The swimming ban imposed on Russia’s Pacific coast after two freak shark attacks has been lifted.
This is despite the fact that the ten fishing vessels dispatched to hunt down the man-eater have yet to set eyes on the predator.
Local authorities have pointed out that increased patrols near popular beaches can virtually guarantee bathers’ safety.
Two shark attacks last week saw one victim lose both of his forearms trying to protect his wife from attack while in another incident a 16-year-old diver’s leg was lacerated.
Dangerous sharks do not usually go that far north in the Sea of Japan. Scientists believe the predator was a great white shark – a man-eater – and are trying to work out what it was doing here.
“This type of shark rarely comes to our waters. It’s a species that lives in the tropical and subtropical waters of the ocean, but with global warming they are now starting to move more to the north,” Alexander Sokolovsky, a leading expert at the Institute of Marine Biology, explained.

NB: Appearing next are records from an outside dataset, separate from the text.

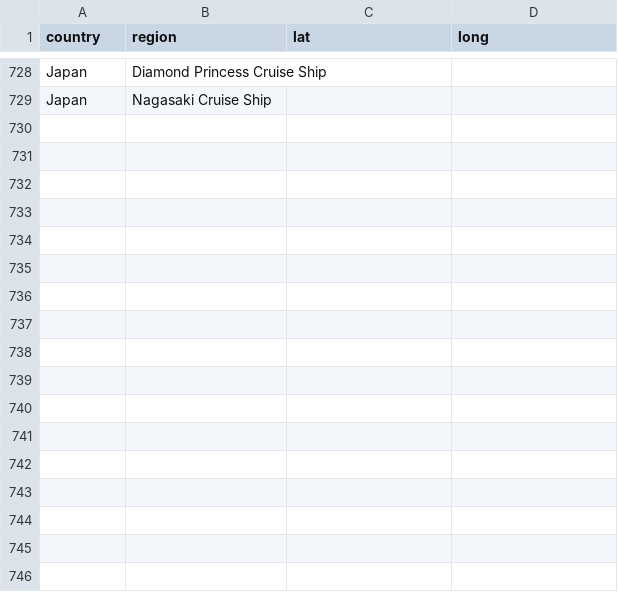
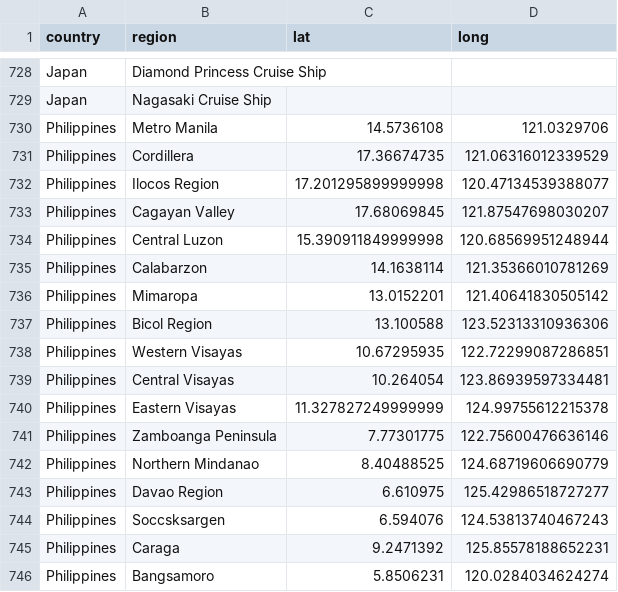
Before and after one commit to OSINThk/COVID19_Data_Scraper, a CSV file: Wikipedia_Scraper/geocoding-db.csv, drawn as a sheet; only a part is shown, gaps mark what is left out.

Commit message:
Fixed philippines broken data

```diff
--- a/Wikipedia_Scraper/geocoding-db.csv
+++ b/Wikipedia_Scraper/geocoding-db.csv
@@ -729 +729,18 @@
 "Japan","Nagasaki Cruise Ship","",""
+"Philippines","Metro Manila","14.5736108","121.0329706"
+"Philippines","Cordillera","17.36674735","121.06316012339529"
+"Philippines","Ilocos Region","17.201295899999998","120.47134539388077"
+"Philippines","Cagayan Valley","17.68069845","121.87547698030207"
+"Philippines","Central Luzon","15.390911849999998","120.68569951248944"
+"Philippines","Calabarzon","14.1638114","121.35366010781269"
+"Philippines","Mimaropa","13.0152201","121.40641830505142"
+"Philippines","Bicol Region","13.100588","123.52313310936306"
+"Philippines","Western Visayas","10.67295935","122.72299087286851"
+"Philippines","Central Visayas","10.264054","123.86939597334481"
+"Philippines","Eastern Visayas","11.327827249999999","124.99755612215378"
+"Philippines","Zamboanga Peninsula","7.77301775","122.75600476636146"
+"Philippines","Northern Mindanao","8.40488525","124.68719606690779"
+"Philippines","Davao Region","6.610975","125.42986518727277"
+"Philippines","Soccsksargen","6.594076","124.53813740467243"
+"Philippines","Caraga","9.2471392","125.85578188652231"
+"Philippines","Bangsamoro","5.8506231","120.0284034624274"
```
Also changed, not shown: 1 other file.
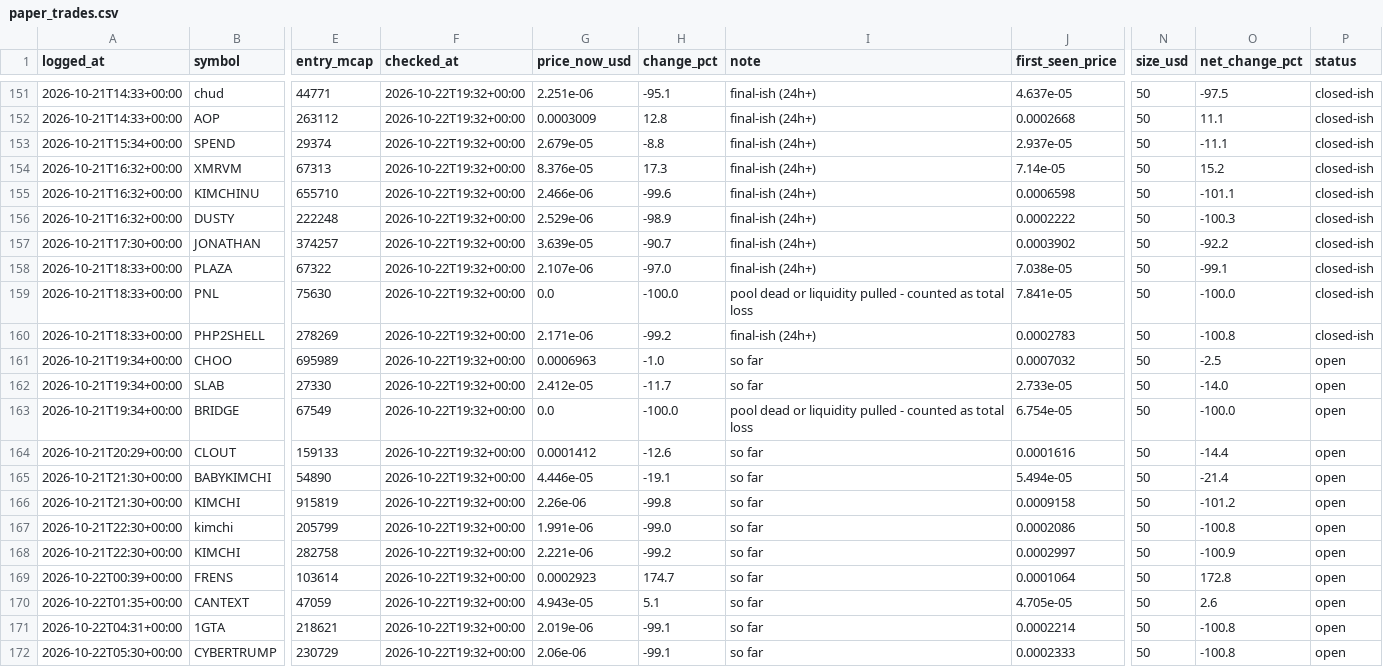
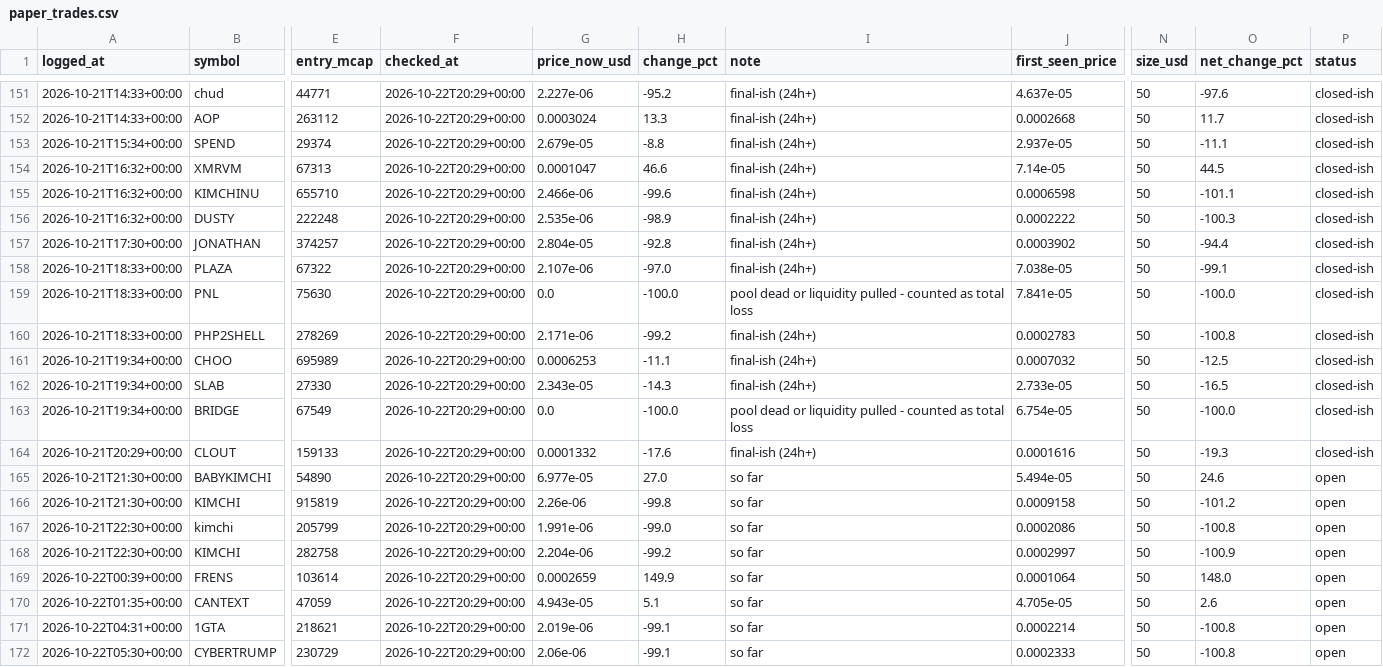
Before and after one commit to mayorzb/nexus-scanner, a CSV file: paper_trades.csv, drawn as a sheet; only a part is shown, gaps mark what is left out; the diff covers the shown part only; the diff names each change by its address in the sheet, - before the commit and + after, or states it on an @@ line.

```diff
--- a/paper_trades.csv
+++ b/paper_trades.csv
-F151:F172 (checked_at): 2026-10-22T19:32+00:00
+F151:F172 (checked_at): 2026-10-22T20:29+00:00
-G151 (price_now_usd): 2.251e-06
+G151 (price_now_usd): 2.227e-06
-H151 (change_pct): -95.1
+H151 (change_pct): -95.2
-O151 (net_change_pct): -97.5
+O151 (net_change_pct): -97.6
-G152 (price_now_usd): 0.0003009
+G152 (price_now_usd): 0.0003024
-H152 (change_pct): 12.8
+H152 (change_pct): 13.3
-O152 (net_change_pct): 11.1
+O152 (net_change_pct): 11.7
-G154 (price_now_usd): 8.376e-05
+G154 (price_now_usd): 0.0001047
-H154 (change_pct): 17.3
+H154 (change_pct): 46.6
-O154 (net_change_pct): 15.2
+O154 (net_change_pct): 44.5
-G156 (price_now_usd): 2.529e-06
+G156 (price_now_usd): 2.535e-06
-G157 (price_now_usd): 3.639e-05
+G157 (price_now_usd): 2.804e-05
-H157 (change_pct): -90.7
+H157 (change_pct): -92.8
-O157 (net_change_pct): -92.2
+O157 (net_change_pct): -94.4
-G161 (price_now_usd): 0.0006963
+G161 (price_now_usd): 0.0006253
-H161 (change_pct): -1.0
+H161 (change_pct): -11.1
-I161:I162 (note): so far
+I161:I162 (note): final-ish (24h+)
-O161 (net_change_pct): -2.5
+O161 (net_change_pct): -12.5
-P161:P164 (status): open
+P161:P164 (status): closed-ish
-G162 (price_now_usd): 2.412e-05
+G162 (price_now_usd): 2.343e-05
-H162 (change_pct): -11.7
+H162 (change_pct): -14.3
-O162 (net_change_pct): -14.0
+O162 (net_change_pct): -16.5
-G164 (price_now_usd): 0.0001412
+G164 (price_now_usd): 0.0001332
-H164 (change_pct): -12.6
+H164 (change_pct): -17.6
-I164 (note): so far
+I164 (note): final-ish (24h+)
-O164 (net_change_pct): -14.4
+O164 (net_change_pct): -19.3
-G165 (price_now_usd): 4.446e-05
+G165 (price_now_usd): 6.977e-05
-H165 (change_pct): -19.1
+H165 (change_pct): 27.0
-O165 (net_change_pct): -21.4
+O165 (net_change_pct): 24.6
-G168 (price_now_usd): 2.221e-06
+G168 (price_now_usd): 2.204e-06
-G169 (price_now_usd): 0.0002923
+G169 (price_now_usd): 0.0002659
-H169 (change_pct): 174.7
+H169 (change_pct): 149.9
-O169 (net_change_pct): 172.8
+O169 (net_change_pct): 148.0
```
Also changed, not shown: 134 edited cells elsewhere in this file, 5 other files.
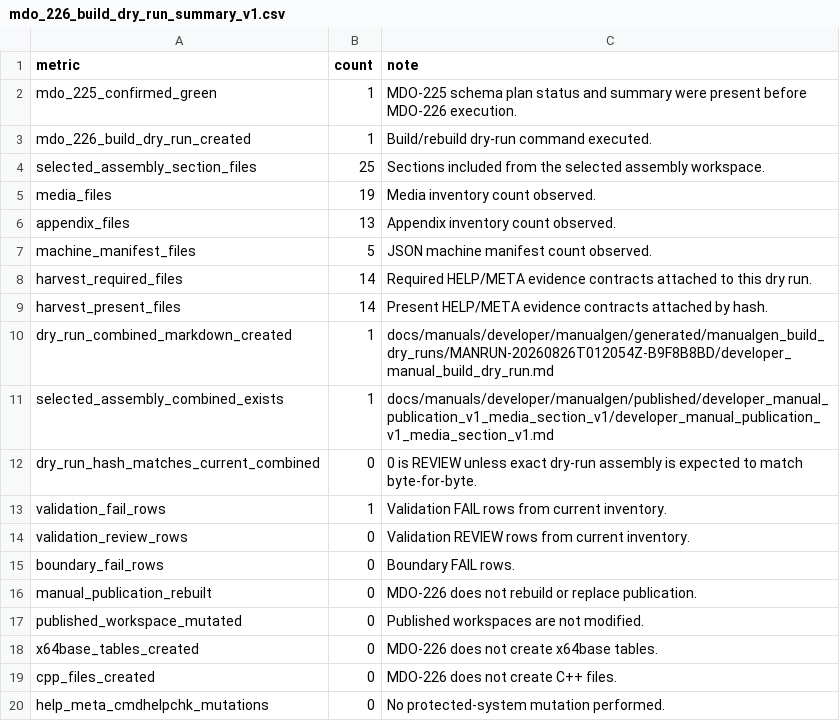
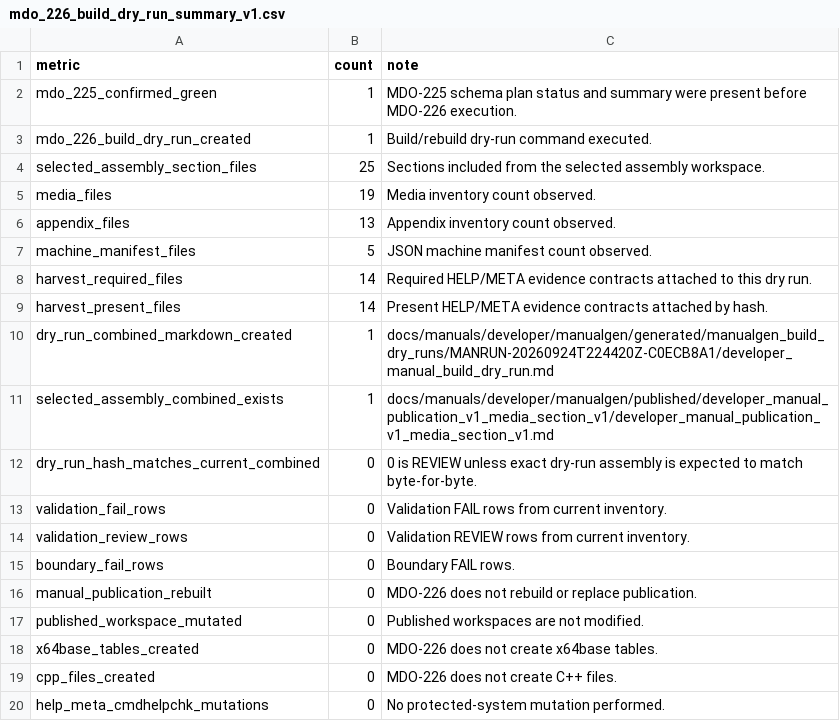
Before and after one commit to deraldg/x64base, a CSV file: docs/manuals/developer/manualgen/reports/mdo_226_build_dry_run_summary_v1.csv, drawn as a sheet.

```diff
--- a/docs/manuals/developer/manualgen/reports/mdo_226_build_dry_run_summary_v1.csv
+++ b/docs/manuals/developer/manualgen/reports/mdo_226_build_dry_run_summary_v1.csv
@@ -9,6 +9,6 @@ harvest_required_files,14,Required HELP/META evidence contracts attached to this
 harvest_present_files,14,Present HELP/META evidence contracts attached by hash.
-dry_run_combined_markdown_created,1,docs/manuals/developer/manualgen/generated/manualgen_build_dry_runs/MANRUN-20260826T012054Z-B9F8B8BD/developer_manual_build_dry_run.md
+dry_run_combined_markdown_created,1,docs/manuals/developer/manualgen/generated/manualgen_build_dry_runs/MANRUN-20260924T224420Z-C0ECB8A1/developer_manual_build_dry_run.md
 selected_assembly_combined_exists,1,docs/manuals/developer/manualgen/published/developer_manual_publication_v1_media_section_v1/developer_manual_publication_v1_media_section_v1.md
 dry_run_hash_matches_current_combined,0,0 is REVIEW unless exact dry-run assembly is expected to match byte-for-byte.
-validation_fail_rows,1,Validation FAIL rows from current inventory.
+validation_fail_rows,0,Validation FAIL rows from current inventory.
 validation_review_rows,0,Validation REVIEW rows from current inventory.
```
Also changed, not shown: docs/manuals/developer/manualgen/reports/mdo_226_validate_summary_v1.csv, 1 other file.
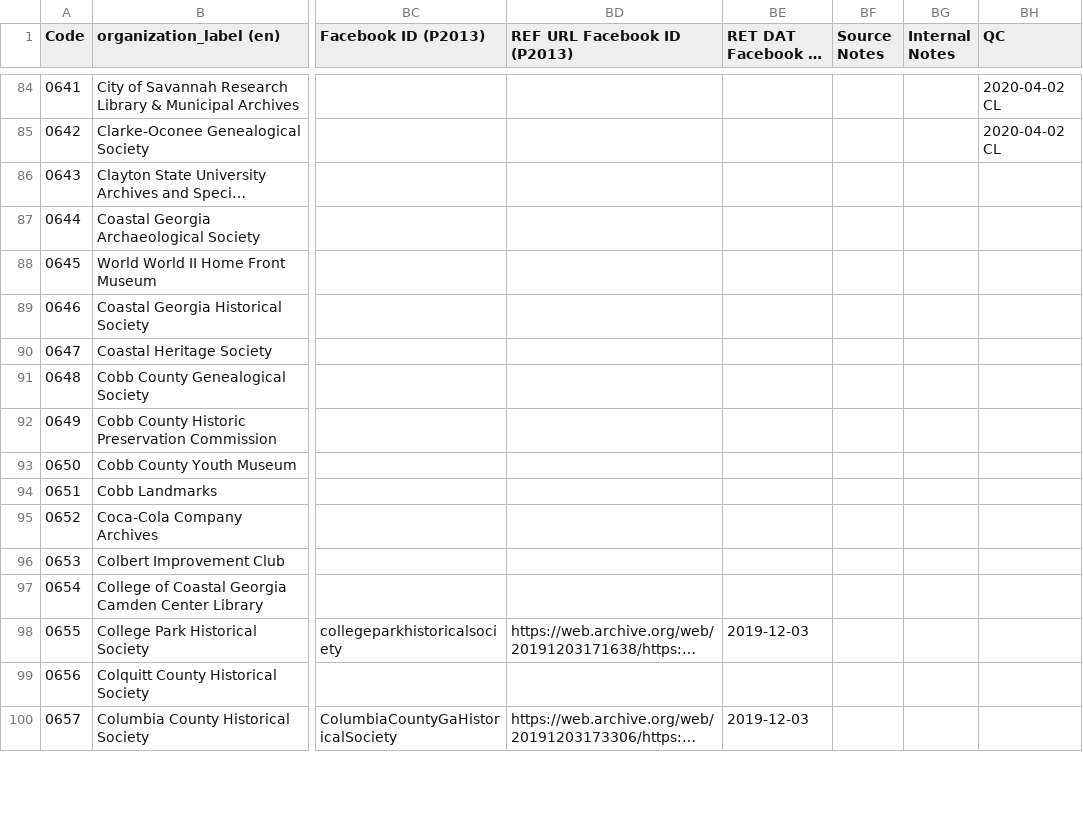
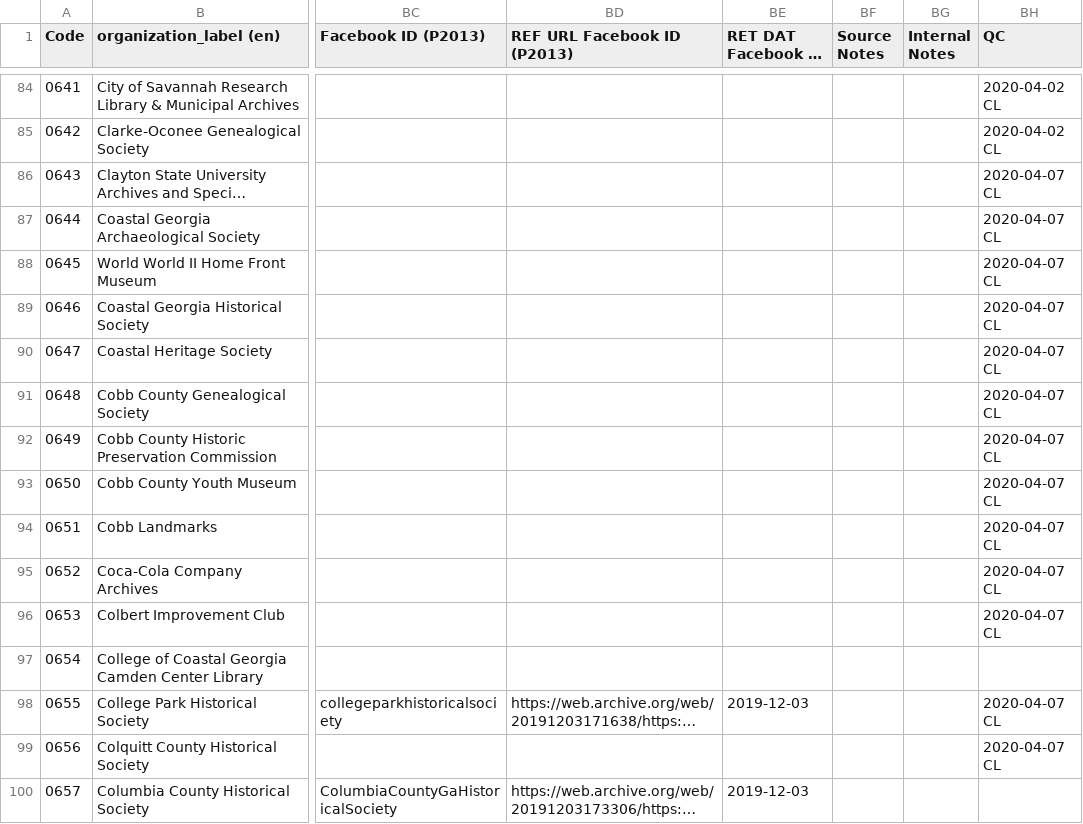
Before and after one commit to AUC-Woodruff-Library/GaNCH-data, a CSV file: data/GHRAC.csv, drawn as a sheet; only a part is shown, gaps mark what is left out; long unchanged cells end in …; the diff covers the shown part only; the diff names each change by its address in the sheet, - before the commit and + after, or states it on an @@ line.

Commit message:
GHRAC QC

```diff
--- a/data/GHRAC.csv
+++ b/data/GHRAC.csv
-BH86:BH96 (QC): (empty)
+BH86:BH96 (QC): 2020-04-07 CL
-BH98:BH99 (QC): (empty)
+BH98:BH99 (QC): 2020-04-07 CL
```
Also changed, not shown: 83 edited cells elsewhere in this file, data/index.csv, data/instance_of_taxonomy.csv.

Out of roughly 360 species of sharks, just over 30 are known to be dangerous to humans. The rest are either too small or live in deep waters, but most experts agree that any shark over 1.2 meters and with sharp enough teeth can cause serious injuries, especially if there is food or blood in the water.